_ASSIGNED TASK_
Among these records, which lines include "button"? Copy them out.

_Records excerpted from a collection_
= = = =

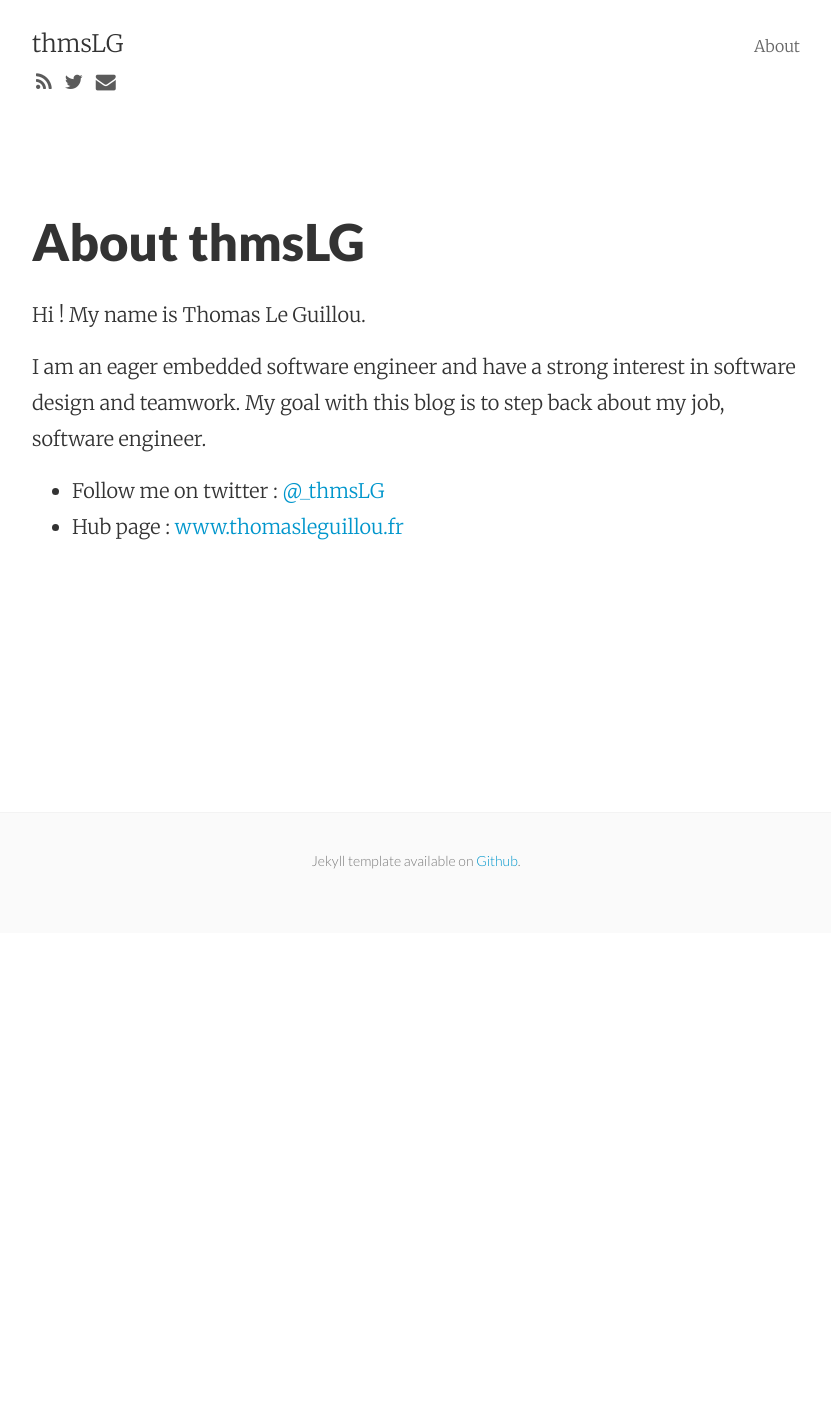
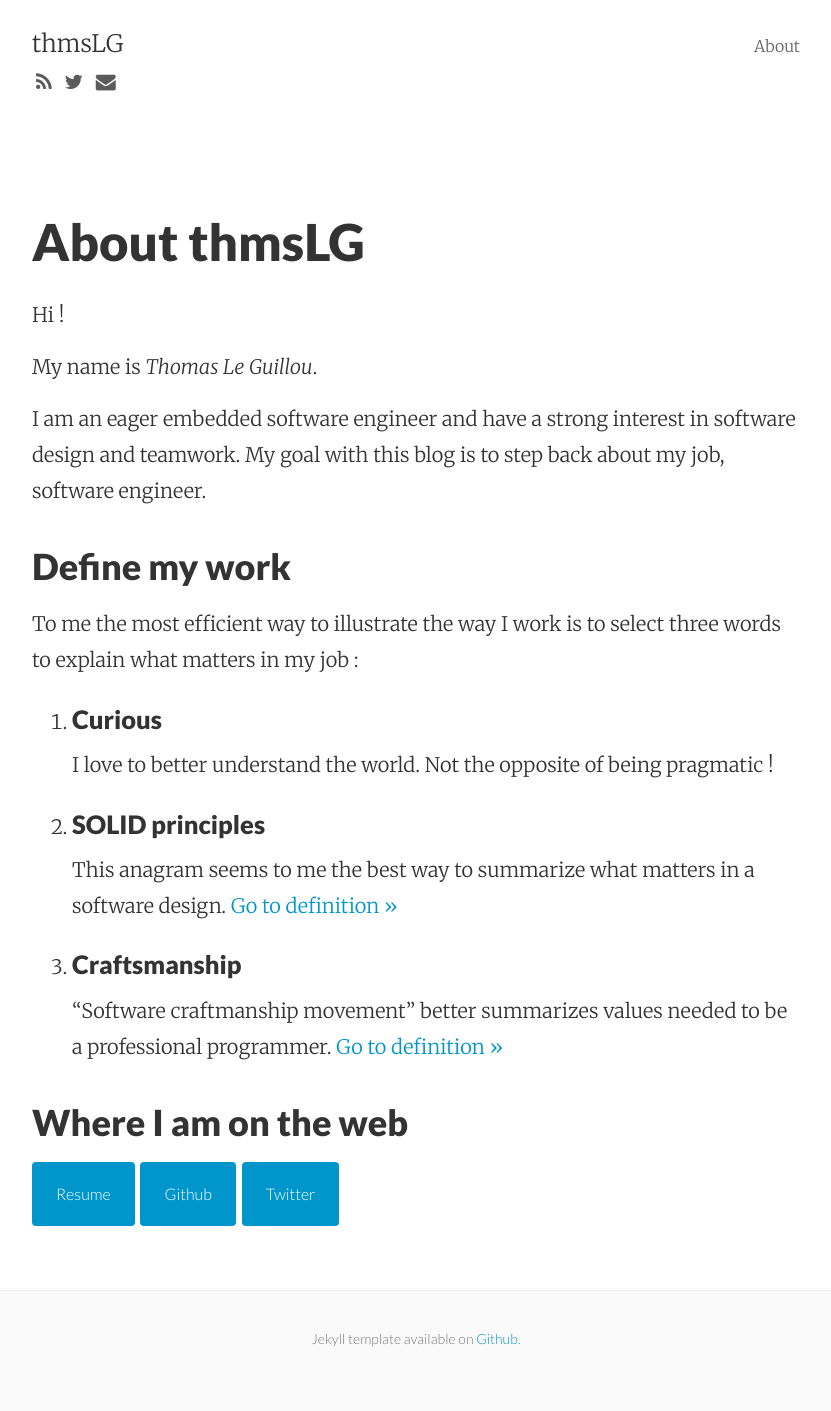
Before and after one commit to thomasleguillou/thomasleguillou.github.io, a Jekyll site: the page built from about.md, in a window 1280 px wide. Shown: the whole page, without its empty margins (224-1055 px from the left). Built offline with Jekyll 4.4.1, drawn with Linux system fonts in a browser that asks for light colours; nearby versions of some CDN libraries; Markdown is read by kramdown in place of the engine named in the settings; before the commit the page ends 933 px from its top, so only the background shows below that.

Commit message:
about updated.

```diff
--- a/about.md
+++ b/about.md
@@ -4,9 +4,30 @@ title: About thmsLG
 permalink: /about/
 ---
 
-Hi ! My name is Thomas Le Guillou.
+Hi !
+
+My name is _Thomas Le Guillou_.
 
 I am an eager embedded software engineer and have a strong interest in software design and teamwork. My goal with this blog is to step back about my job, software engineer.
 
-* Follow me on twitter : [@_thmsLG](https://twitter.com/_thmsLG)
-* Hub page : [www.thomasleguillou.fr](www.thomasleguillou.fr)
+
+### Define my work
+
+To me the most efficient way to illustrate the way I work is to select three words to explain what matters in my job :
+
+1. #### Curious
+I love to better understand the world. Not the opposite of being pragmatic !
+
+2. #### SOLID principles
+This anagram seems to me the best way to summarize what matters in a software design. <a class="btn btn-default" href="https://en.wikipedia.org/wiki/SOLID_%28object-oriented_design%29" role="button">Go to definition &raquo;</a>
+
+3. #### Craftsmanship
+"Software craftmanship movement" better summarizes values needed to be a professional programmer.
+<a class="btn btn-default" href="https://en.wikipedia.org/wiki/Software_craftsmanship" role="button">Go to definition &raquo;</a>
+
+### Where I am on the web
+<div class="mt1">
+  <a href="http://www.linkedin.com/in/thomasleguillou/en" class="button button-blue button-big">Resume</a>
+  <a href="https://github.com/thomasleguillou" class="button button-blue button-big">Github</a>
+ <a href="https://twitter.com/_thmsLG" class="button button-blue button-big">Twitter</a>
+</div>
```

= = = =

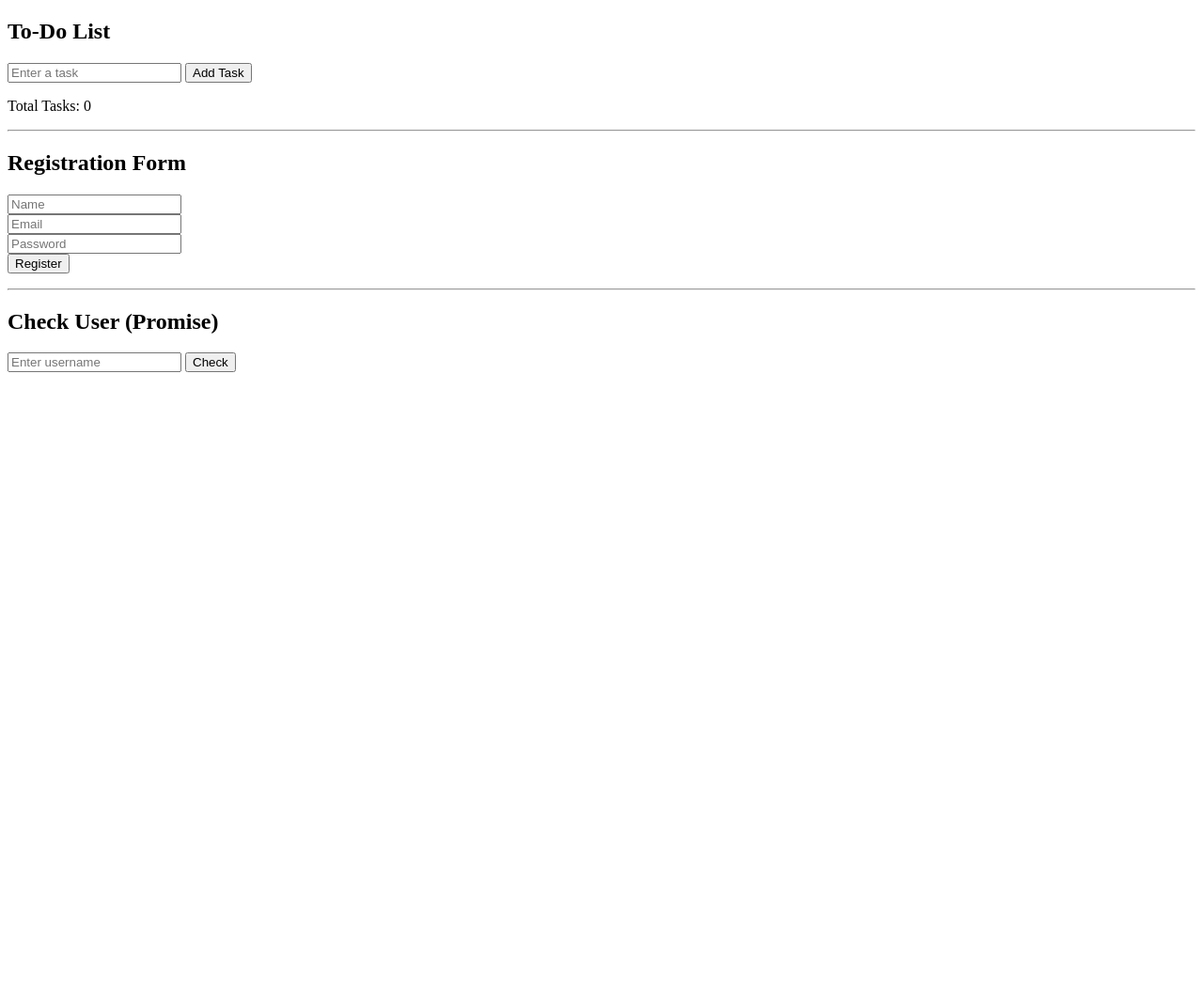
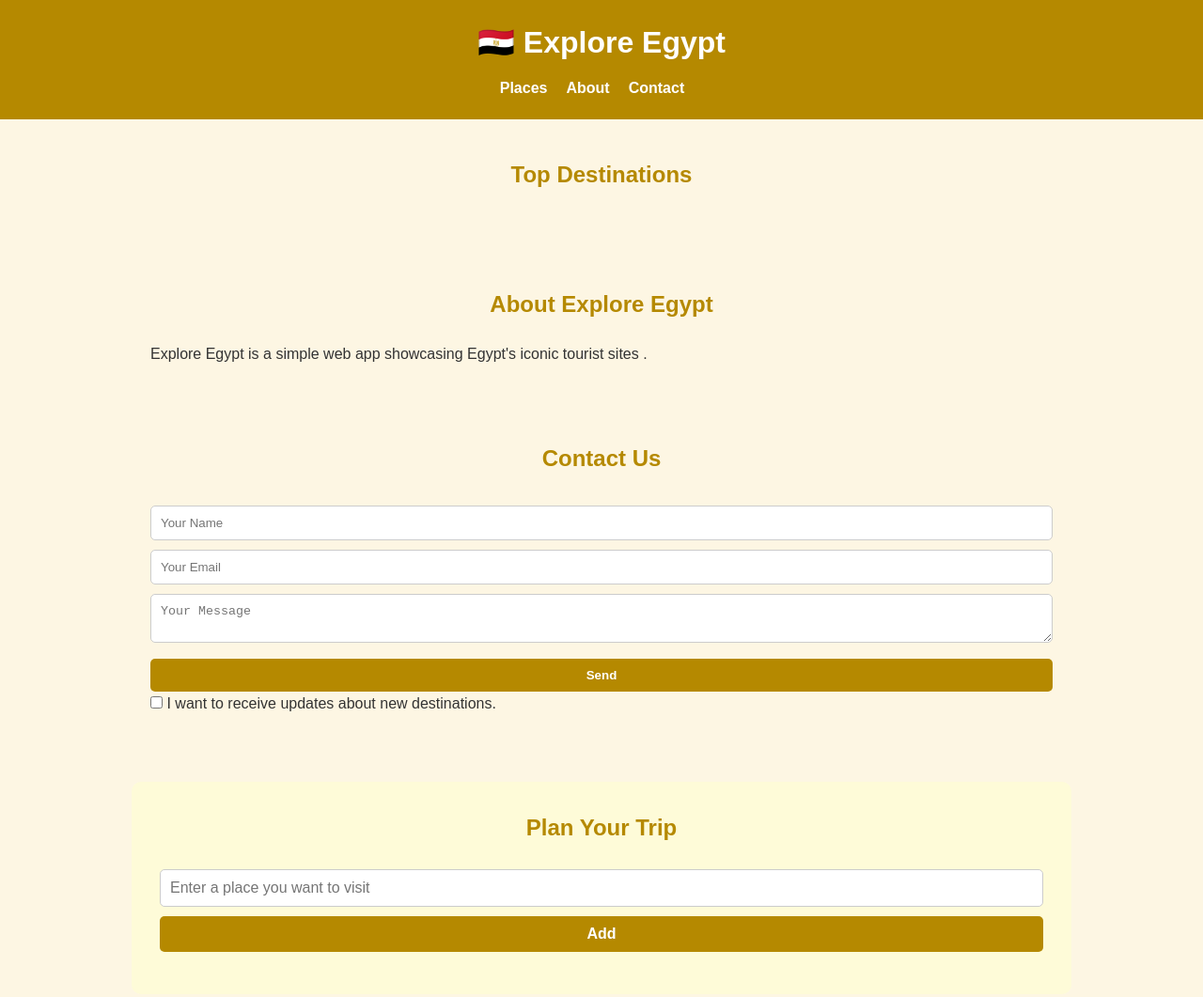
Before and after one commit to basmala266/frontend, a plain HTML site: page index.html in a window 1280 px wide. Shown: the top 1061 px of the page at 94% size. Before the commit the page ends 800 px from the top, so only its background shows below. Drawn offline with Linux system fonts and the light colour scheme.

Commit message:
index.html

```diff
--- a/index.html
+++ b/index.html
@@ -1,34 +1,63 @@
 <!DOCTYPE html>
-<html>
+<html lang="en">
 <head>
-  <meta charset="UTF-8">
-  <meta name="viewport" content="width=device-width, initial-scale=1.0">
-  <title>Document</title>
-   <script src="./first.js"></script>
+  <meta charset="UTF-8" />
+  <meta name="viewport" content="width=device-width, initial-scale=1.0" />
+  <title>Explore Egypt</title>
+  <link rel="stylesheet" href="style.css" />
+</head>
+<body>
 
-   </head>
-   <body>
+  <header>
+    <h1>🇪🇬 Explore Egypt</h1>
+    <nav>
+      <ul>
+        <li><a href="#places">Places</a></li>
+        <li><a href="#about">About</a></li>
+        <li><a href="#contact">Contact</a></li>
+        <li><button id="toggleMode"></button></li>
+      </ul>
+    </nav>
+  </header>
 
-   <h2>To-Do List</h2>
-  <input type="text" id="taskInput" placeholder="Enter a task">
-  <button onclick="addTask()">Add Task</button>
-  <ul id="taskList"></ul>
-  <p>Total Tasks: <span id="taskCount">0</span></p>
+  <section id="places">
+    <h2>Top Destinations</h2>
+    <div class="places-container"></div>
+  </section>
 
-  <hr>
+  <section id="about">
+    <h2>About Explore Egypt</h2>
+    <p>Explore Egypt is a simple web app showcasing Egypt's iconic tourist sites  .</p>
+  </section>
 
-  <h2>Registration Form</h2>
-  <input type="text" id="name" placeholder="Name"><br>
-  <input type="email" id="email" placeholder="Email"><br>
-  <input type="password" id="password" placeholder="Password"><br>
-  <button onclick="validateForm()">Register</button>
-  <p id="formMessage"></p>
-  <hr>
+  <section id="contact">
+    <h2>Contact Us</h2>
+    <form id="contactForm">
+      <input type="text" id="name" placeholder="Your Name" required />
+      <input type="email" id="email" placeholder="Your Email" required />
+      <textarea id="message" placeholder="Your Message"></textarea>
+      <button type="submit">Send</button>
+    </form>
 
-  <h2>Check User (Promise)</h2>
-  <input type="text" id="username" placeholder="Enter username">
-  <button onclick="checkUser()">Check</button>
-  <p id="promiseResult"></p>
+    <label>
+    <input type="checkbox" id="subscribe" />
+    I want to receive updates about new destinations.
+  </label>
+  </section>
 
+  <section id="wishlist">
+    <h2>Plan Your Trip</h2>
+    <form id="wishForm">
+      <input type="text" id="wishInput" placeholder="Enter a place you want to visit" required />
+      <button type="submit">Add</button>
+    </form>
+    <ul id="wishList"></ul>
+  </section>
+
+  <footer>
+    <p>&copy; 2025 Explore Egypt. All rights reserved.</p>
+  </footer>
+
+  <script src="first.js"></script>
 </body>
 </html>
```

= = = =

_ANSWER_
+This anagram seems to me the best way to summarize what matters in a software design. <a class="btn btn-default" href="https://en.wikipedia.org/wiki/SOLID_%28object-oriented_design%29" role="button">Go to definition &raquo;</a>
+<a class="btn btn-default" href="https://en.wikipedia.org/wiki/Software_craftsmanship" role="button">Go to definition &raquo;</a>
+  <a href="http://www.linkedin.com/in/thomasleguillou/en" class="button button-blue button-big">Resume</a>
+  <a href="https://github.com/thomasleguillou" class="button button-blue button-big">Github</a>
+ <a href="https://twitter.com/_thmsLG" class="button button-blue button-big">Twitter</a>
+        <li><button id="toggleMode"></button></li>
-  <button onclick="addTask()">Add Task</button>
-  <button onclick="validateForm()">Register</button>
+      <button type="submit">Send</button>
-  <button onclick="checkUser()">Check</button>
+      <button type="submit">Add</button>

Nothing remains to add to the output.